Starting a tax practice is proven to grow your existing financial services business. Clients are uncertain about the future of the economic landscape and the best way to take advantage of it. This opens the door for you to take advantage of the opportunity that taxes provide to your growing business.
Are you interested in starting a tax practice? Ask yourself the following questions:
- Do you aspire to become a truly holistic advisor?
- Are you entrepreneurial and looking to grow?
- Do you need more prospects coming into your office?
- Are you interested in providing better advice to your clients?
- Do you want to add additional rainmakers to your business?

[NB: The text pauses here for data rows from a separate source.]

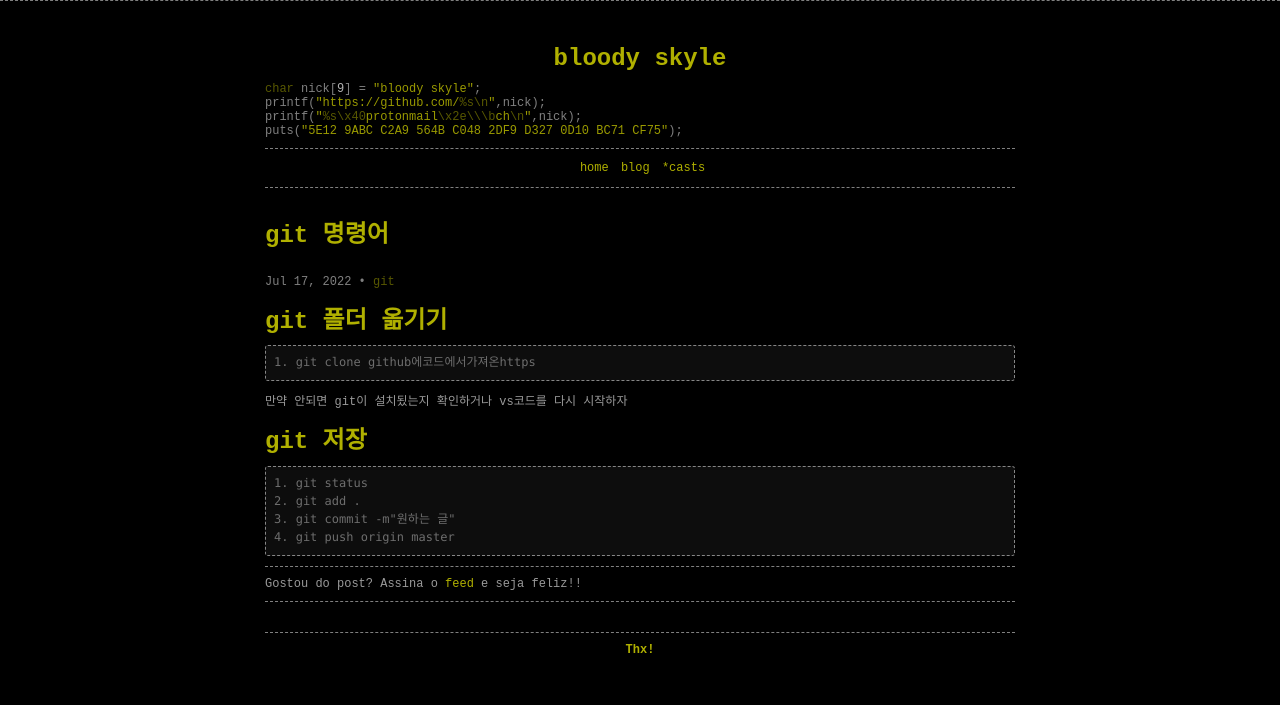
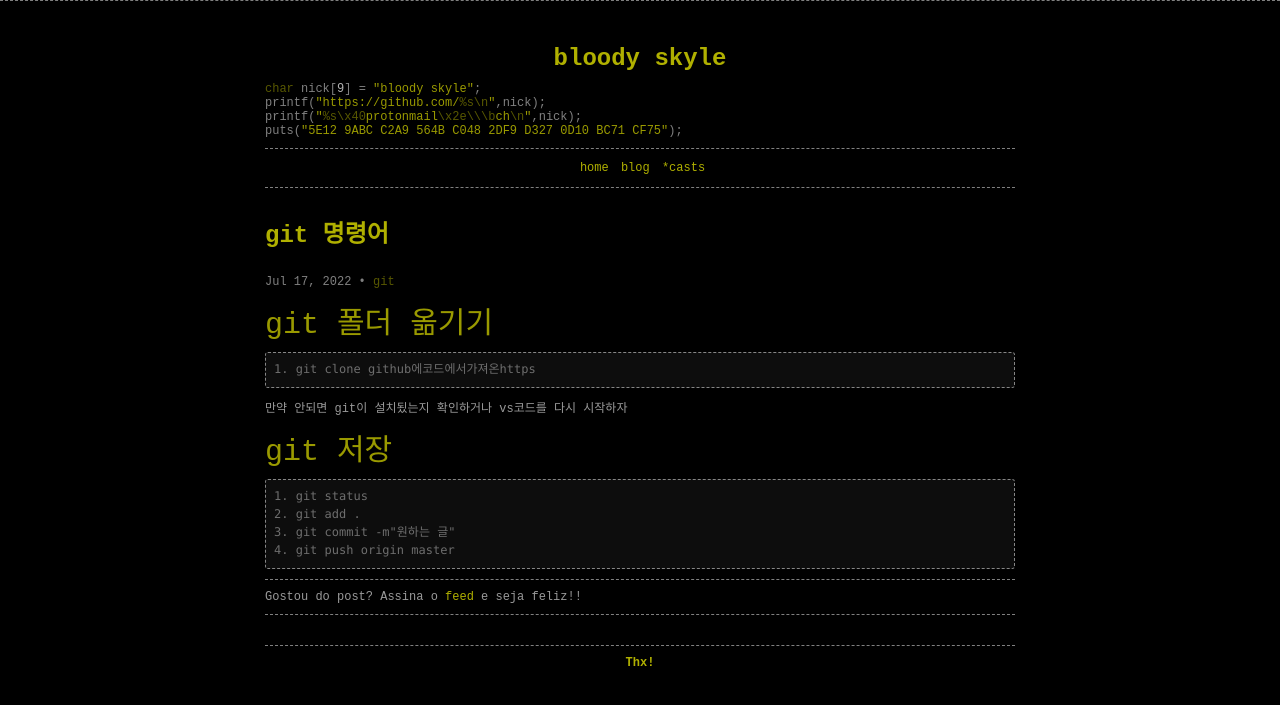
Before and after one commit to bloody-skyle/blog, a Jekyll site: the page built from _posts/2022/2022-07-17-git 명령어.md, in a window 1280 px wide. Shown: the top 705 px of the page. Built offline with Jekyll 4.4.1, drawn with Linux system fonts in a browser that asks for light colours; comment, search, counter and statistics services are not loaded.

Commit message:
h1를 h2로 수정

````diff
--- a/_posts/2022/2022-07-17-git 명령어.md
+++ b/_posts/2022/2022-07-17-git 명령어.md
@@ -8,7 +8,7 @@ tags:
     - git
 ---
 
-<h1>git 폴더 옮기기</h1>
+<h2>git 폴더 옮기기</h2>
 
 ```
 1. git clone github에코드에서가져온https
@@ -16,7 +16,7 @@ tags:
 
 만약 안되면 git이 설치됬는지 확인하거나 vs코드를 다시 시작하자
 
-<h1>git 저장</h1>
+<h2>git 저장</h2>
 
 ```
 1. git status
````
Also changed, not shown: _posts/2022/2022-07-10-마크다운문법.md (+1 -1 lines).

You don’t need a tax background to get started; you will become more competent and confident in tax planning over time. Taxes aren’t a one-time thing; you will deliver ongoing advice and provide solutions to tax concerns. This will differentiate you as a unique, multi-solution financial advisor and showcase your firm’s capabilities to a new group of potential clients.
Starting a tax practice from the ground up can be daunting for even the most seasoned professional. Do you jump in with both feet, or should you test the waters before fully committing? There are advantages and disadvantages to both.
There are three ways to incorporate taxes into an existing financial practice–you can build one yourself, borrow clients from a current tax firm, or you can buy a tax practice. In this article, we focus on building and borrowing.
Starting a Tax Practice Yourself
The most successful advisors are always thinking about growth. They want to find new prospects or increase their offerings to expand services available to existing clients. You can accomplish both simultaneously, without adding a lot of personal time and effort, by building a tax practice within your financial services business.
The goal of building a tax practice is to eventually convert those clients to financial services clients. Tax preparation allows you to get in front of them once a year. This will enable you to review their taxes with them and provide an overview of how to include their tax strategy as part of a holistic financial plan.
The tax client might not be ready for your other services at first, but you’ll be there when they are ready.
There are several steps you need to follow when starting a tax practice. First, you need to build the foundation before starting a tax practice, everything from office space and software to pens and business cards.
Next, you should hire a tax professional or CPA to prepare tax returns and market the practice to bring in new prospects and clients.
Finally, make sure you hire someone to assist with appointment setting and other office management tasks.
In Stage 1, things will be modest. For the first year or two, it will be you and two accountants handling all the business, between 100-400 returns.
During Stage 2, you should be processing 400-1000 returns, so you’ll need to hire an additional advisor and possibly a tax practice manager.
By the time you reach Stage 3, your office will have 1000-2000 tax clients, with the potential addition of another advisor and additional accountants.
- Brings revenue directly to the firm
- Tax practice revenue is net profit
- The cost of getting a potential client in front of you is low
- Profitable lead generation solution
- You control the business and how the returns are delivered
- Become a better holistic planner when you incorporate the taxes
- It’s a lot of work
- It takes a lot of time that you could be using to focus on financial planning
- You will need to hire more team members to handle the business
- You’re responsible for overseeing the day-to-day operations until growth warrants hiring a tax manager
Borrowing Clients from an Existing Tax Firm
To determine if a tax practice will work for you without creating one from scratch, you can partner with an existing tax firm to borrow their clients.
You offer their clients tax management and holistic financial planning while they still use their in-house CPAs for tax preparation. You or one of your associates will then meet with the clients to go over their returns and explain tax planning strategies for the coming year. This gives you an excellent platform to attract new clients to your financial practice.
Set up a cost-sharing arrangement so that a percentage of any new business goes back to the host tax firm as part of the agreement.
- The audience is already made up of tax clients
- You don’t have the staffing expenses of hiring CPAs
- Tax firm’s location can serve as your second office for meetings
- You’re the next logical buyer when the owner sells or retires.
- Marketing is out of your control
- You have little say in the staffing choices
Although the accountant will initially meet with the client and prepare the taxes, the financial advisor should present the completed tax documents. During this time, you should go over the services your financial practice can provide, outline any tax strategies, and develop a relationship with the client from year to year.
Now that you know how to build your own tax business, and borrow clients from an existing firm, don’t miss our blog on how to purchase a tax practice.